FIG. 2 is a block diagram depicting exemplary internal electronic components of a gaming device 200 connected to various external systems. All or parts of the example gaming device 200 shown could be used to implement any one of the example gaming devices 104A-X depicted in FIG. 1. The games available for play on the gaming device 200 are controlled by a game controller 202 that includes one or more processors 204 and a game that may be stored as game software or a program 206 in a memory 208 coupled to the processor 204. The memory 208 may include one or more mass storage devices or media that are housed within gaming device 200. Within the mass storage devices and/or memory 208, one or more databases 210 may be provided for use by the program 206. A random number generator (RNG) 212 that can be implemented in hardware and/or software is typically used to generate random numbers that are used in the operation of game play to ensure that game play outcomes are random and meet regulations for a game of chance.

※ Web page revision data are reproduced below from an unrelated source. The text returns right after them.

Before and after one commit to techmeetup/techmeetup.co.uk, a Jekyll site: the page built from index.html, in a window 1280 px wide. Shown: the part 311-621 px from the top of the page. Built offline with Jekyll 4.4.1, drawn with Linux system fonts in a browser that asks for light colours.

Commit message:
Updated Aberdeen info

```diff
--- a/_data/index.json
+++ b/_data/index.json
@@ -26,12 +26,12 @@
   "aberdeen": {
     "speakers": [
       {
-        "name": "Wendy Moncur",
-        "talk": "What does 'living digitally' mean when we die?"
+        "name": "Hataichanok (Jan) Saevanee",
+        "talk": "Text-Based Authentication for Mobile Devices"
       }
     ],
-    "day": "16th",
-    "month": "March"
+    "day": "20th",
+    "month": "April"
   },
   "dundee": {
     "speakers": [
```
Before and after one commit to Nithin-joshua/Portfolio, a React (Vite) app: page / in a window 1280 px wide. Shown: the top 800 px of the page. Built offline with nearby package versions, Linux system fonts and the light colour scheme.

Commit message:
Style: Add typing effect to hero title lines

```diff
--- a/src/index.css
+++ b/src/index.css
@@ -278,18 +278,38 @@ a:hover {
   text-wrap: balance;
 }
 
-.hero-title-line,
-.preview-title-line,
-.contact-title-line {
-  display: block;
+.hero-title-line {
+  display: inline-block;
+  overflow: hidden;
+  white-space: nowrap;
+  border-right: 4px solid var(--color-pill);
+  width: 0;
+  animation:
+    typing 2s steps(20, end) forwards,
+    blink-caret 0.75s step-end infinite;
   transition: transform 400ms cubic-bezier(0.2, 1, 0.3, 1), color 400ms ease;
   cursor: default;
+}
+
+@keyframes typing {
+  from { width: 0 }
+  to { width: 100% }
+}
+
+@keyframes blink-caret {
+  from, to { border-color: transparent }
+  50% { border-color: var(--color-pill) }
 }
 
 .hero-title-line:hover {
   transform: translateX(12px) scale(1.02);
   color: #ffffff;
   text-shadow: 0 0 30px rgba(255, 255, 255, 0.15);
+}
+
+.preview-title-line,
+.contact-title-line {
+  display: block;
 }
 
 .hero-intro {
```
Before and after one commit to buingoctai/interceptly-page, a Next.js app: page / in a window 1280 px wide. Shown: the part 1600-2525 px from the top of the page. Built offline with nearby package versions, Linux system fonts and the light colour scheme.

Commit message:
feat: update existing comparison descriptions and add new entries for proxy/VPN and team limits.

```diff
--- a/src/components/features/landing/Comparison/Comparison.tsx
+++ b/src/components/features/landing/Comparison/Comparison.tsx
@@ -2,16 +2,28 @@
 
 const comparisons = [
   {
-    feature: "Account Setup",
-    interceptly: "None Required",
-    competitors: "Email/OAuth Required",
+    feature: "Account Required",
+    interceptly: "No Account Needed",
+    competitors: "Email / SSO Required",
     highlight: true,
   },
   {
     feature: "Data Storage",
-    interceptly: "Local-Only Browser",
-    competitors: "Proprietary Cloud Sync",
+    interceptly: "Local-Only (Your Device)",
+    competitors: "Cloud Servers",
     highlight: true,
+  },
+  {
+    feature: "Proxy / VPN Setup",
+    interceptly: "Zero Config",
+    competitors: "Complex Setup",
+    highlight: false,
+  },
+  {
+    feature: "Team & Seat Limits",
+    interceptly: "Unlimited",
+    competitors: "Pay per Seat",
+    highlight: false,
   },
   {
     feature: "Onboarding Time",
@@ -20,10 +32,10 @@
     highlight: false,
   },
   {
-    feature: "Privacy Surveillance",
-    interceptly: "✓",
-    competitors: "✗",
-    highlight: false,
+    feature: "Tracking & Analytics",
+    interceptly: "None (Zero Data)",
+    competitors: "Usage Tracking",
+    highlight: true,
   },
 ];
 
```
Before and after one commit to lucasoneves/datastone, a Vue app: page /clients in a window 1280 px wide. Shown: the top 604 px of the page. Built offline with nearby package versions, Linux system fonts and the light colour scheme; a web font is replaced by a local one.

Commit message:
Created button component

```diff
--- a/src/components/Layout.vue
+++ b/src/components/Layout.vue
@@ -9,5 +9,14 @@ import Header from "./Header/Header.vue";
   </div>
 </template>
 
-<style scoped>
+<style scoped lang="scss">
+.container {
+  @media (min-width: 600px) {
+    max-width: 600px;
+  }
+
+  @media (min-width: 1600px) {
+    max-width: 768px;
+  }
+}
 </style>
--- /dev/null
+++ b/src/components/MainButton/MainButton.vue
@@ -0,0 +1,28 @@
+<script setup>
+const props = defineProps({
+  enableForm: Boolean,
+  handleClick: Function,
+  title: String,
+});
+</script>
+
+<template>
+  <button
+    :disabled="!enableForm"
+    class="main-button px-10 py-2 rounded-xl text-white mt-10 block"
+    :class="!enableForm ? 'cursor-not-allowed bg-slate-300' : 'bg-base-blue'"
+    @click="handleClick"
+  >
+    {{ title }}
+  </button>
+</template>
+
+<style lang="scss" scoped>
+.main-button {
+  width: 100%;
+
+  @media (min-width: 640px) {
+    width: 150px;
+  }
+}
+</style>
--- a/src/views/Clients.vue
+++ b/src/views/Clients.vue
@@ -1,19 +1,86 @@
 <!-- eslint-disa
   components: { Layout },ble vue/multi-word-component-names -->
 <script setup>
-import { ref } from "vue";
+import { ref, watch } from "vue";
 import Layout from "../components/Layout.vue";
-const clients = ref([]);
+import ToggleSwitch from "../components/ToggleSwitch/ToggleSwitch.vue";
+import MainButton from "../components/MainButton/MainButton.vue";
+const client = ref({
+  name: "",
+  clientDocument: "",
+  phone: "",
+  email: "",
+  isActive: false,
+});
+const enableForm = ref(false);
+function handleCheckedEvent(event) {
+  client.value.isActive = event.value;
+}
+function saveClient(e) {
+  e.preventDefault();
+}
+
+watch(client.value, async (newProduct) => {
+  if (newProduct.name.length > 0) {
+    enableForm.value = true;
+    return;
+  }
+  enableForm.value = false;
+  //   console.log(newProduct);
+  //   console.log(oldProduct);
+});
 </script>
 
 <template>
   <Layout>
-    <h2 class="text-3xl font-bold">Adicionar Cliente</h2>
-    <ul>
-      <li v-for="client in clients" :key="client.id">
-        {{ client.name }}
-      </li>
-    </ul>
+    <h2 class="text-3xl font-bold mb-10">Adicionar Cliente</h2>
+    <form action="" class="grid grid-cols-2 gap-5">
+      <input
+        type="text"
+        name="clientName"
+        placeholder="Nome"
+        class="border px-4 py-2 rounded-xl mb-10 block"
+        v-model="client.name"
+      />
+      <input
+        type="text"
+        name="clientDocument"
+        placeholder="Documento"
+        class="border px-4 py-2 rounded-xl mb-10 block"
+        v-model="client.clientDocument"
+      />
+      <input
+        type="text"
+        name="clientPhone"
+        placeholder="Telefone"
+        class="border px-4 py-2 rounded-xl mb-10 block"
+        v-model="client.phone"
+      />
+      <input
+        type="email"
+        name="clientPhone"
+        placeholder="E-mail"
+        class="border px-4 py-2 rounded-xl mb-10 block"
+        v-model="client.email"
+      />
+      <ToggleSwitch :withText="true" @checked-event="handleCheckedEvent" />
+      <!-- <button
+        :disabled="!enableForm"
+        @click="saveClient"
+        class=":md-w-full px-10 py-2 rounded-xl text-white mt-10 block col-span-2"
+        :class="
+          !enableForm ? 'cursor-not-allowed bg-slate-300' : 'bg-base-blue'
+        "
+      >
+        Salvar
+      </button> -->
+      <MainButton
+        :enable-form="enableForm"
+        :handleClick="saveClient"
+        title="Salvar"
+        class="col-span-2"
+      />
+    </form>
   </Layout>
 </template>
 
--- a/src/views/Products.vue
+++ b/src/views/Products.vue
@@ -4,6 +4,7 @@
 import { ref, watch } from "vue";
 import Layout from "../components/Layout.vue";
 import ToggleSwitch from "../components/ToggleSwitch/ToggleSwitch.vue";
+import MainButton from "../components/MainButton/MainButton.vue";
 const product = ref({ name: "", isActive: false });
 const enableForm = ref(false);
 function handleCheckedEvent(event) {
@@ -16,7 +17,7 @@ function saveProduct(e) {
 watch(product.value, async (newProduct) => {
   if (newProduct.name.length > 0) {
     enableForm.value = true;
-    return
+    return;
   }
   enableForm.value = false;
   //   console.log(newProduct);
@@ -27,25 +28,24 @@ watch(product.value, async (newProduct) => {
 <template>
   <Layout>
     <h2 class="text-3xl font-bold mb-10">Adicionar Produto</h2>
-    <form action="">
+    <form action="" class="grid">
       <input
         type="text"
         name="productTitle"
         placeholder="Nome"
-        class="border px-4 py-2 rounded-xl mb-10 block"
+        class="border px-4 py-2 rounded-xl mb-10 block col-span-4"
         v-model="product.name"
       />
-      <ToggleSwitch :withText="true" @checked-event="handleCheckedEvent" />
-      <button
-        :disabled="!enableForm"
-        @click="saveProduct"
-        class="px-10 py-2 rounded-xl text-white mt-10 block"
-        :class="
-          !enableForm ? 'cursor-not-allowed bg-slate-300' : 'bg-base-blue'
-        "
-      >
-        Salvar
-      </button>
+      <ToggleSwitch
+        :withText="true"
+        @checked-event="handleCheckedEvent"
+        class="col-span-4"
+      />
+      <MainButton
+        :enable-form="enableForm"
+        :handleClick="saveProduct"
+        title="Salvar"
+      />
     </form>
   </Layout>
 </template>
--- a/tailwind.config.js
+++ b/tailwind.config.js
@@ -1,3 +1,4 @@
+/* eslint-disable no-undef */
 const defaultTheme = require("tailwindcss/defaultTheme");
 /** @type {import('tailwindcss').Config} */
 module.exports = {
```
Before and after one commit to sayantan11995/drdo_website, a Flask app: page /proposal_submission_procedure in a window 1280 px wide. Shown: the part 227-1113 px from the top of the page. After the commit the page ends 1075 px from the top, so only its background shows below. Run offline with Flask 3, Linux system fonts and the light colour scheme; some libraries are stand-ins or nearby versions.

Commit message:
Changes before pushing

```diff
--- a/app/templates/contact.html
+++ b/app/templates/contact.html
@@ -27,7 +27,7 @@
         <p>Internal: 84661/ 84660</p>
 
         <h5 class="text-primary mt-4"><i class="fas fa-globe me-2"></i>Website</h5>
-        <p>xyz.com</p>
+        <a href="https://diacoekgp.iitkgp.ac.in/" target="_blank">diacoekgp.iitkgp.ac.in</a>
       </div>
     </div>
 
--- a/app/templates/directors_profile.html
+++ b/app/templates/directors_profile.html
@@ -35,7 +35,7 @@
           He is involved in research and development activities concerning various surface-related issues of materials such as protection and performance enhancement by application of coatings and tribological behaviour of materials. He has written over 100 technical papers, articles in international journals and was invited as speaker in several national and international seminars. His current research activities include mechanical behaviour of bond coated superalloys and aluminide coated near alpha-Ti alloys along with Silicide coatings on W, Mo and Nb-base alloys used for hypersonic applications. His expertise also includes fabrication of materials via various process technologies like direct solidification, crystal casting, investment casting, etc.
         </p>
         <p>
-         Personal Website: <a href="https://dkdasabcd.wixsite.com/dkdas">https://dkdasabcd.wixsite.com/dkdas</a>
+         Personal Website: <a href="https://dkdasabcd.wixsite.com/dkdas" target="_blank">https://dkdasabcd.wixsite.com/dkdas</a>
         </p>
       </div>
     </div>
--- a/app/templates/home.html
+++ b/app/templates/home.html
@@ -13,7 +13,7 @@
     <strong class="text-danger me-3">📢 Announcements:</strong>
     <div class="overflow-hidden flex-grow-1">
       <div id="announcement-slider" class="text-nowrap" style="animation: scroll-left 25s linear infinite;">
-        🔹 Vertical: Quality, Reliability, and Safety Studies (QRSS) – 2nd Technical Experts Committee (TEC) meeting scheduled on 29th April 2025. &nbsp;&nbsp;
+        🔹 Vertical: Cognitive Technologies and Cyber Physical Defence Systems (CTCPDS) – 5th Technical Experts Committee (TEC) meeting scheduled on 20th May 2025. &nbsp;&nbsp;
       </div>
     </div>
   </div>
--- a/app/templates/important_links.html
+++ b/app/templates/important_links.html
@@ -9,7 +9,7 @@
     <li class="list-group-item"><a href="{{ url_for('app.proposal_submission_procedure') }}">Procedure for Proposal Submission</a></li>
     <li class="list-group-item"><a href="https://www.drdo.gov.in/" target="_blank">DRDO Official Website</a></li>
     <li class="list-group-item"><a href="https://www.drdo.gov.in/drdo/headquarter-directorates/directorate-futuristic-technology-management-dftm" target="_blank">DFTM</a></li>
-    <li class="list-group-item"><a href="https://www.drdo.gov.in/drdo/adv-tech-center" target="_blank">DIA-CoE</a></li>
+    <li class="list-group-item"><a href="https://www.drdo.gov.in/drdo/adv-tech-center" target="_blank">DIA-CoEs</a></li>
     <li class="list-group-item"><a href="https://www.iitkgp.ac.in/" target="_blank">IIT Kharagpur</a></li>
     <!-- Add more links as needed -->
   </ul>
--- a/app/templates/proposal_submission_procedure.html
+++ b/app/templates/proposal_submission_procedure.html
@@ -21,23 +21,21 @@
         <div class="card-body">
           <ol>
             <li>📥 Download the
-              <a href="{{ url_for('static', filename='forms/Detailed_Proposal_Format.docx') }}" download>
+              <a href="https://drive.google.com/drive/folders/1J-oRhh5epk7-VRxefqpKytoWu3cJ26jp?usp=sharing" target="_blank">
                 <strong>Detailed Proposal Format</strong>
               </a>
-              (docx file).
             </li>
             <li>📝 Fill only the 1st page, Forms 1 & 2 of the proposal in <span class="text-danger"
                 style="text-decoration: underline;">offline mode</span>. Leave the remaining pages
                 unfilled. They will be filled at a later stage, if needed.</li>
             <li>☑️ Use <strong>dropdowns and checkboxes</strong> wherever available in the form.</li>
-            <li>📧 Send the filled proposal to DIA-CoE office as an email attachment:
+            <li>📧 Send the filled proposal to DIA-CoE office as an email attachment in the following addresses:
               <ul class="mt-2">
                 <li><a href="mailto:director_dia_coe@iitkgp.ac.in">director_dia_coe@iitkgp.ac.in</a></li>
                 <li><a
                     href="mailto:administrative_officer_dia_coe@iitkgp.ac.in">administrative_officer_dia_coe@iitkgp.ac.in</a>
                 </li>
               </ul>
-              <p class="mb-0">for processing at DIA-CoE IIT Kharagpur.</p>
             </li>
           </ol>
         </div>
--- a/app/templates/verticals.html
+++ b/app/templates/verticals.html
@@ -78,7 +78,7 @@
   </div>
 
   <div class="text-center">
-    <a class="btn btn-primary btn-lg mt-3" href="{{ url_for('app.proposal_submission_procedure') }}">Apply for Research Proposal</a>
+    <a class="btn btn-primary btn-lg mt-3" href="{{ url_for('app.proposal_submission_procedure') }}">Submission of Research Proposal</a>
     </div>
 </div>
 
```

Alternatively, a game instance (i.e. a play or round of the game) may be generated on a remote gaming device such as the central determination gaming system server. The game instance is communicated to gaming device 200 via the network 214 and then displayed on gaming device 200. Gaming device 200 may execute game software, such as but not limited to video streaming software that allows the game to be displayed on gaming device 200. When a game is stored on gaming device 200, it may be loaded from a memory 208 (e.g., from a read only memory (ROM)) or from the central determination gaming system server to memory 208. The memory 208 may include RAM, ROM or another form of storage media that stores instructions for execution by the processor 204.

The gaming device 200 may include a topper display 216 or another form of a top box (e.g., a topper wheel, a topper screen, etc.) which sits above cabinet 218. The cabinet 218 or topper display 216 may also house a number of other components which may be used to add features to a game being played on gaming device 200, including speakers 220, a ticket printer 222 which prints bar-coded tickets or other media or mechanisms for storing or indicating a player's credit value, a ticket reader 224 which reads bar-coded tickets or other media or mechanisms for storing or indicating a player's credit value, and a player tracking interface 232. The player tracking interface 232 may include a keypad 226 for entering information, a player tracking display 228 for displaying information (e.g., an illuminated or video display), a card reader 230 for receiving data and/or communicating information to and from media or a device such as a smart phone enabling player tracking. Ticket printer 222 may be used to print tickets for a TITO system server 108. The gaming device 200 may further include a bill validator 234, player-input buttons 236 for player input, cabinet security sensors 238 to detect unauthorized opening of the cabinet 218, a primary game display 240, and a secondary game display 242, each coupled to and operable under the control of game controller 202.

Gaming device 200 may be connected over network 214 to player tracking system server 110. Player tracking system server 110 may be, for example, an OASIS® system manufactured by Aristocrat® Technologies, Inc. Player tracking system server 110 is used to track play (e.g. amount wagered, games played, time of play and/or other quantitative or qualitative measures) for individual players so that an operator may reward players in a loyalty program. The player may use the player tracking interface 232 to access his/her account information, activate free play, and/or request various information. Player tracking or loyalty programs seek to reward players for their play and help build brand loyalty to the gaming establishment. The rewards typically correspond to the player's level of patronage (e.g., to the player's playing frequency and/or total amount of game plays at a given casino). Player tracking rewards may be complimentary and/or discounted meals, lodging, entertainment and/or additional play. Player tracking information may be combined with other information that is now readily obtainable by a casino management system.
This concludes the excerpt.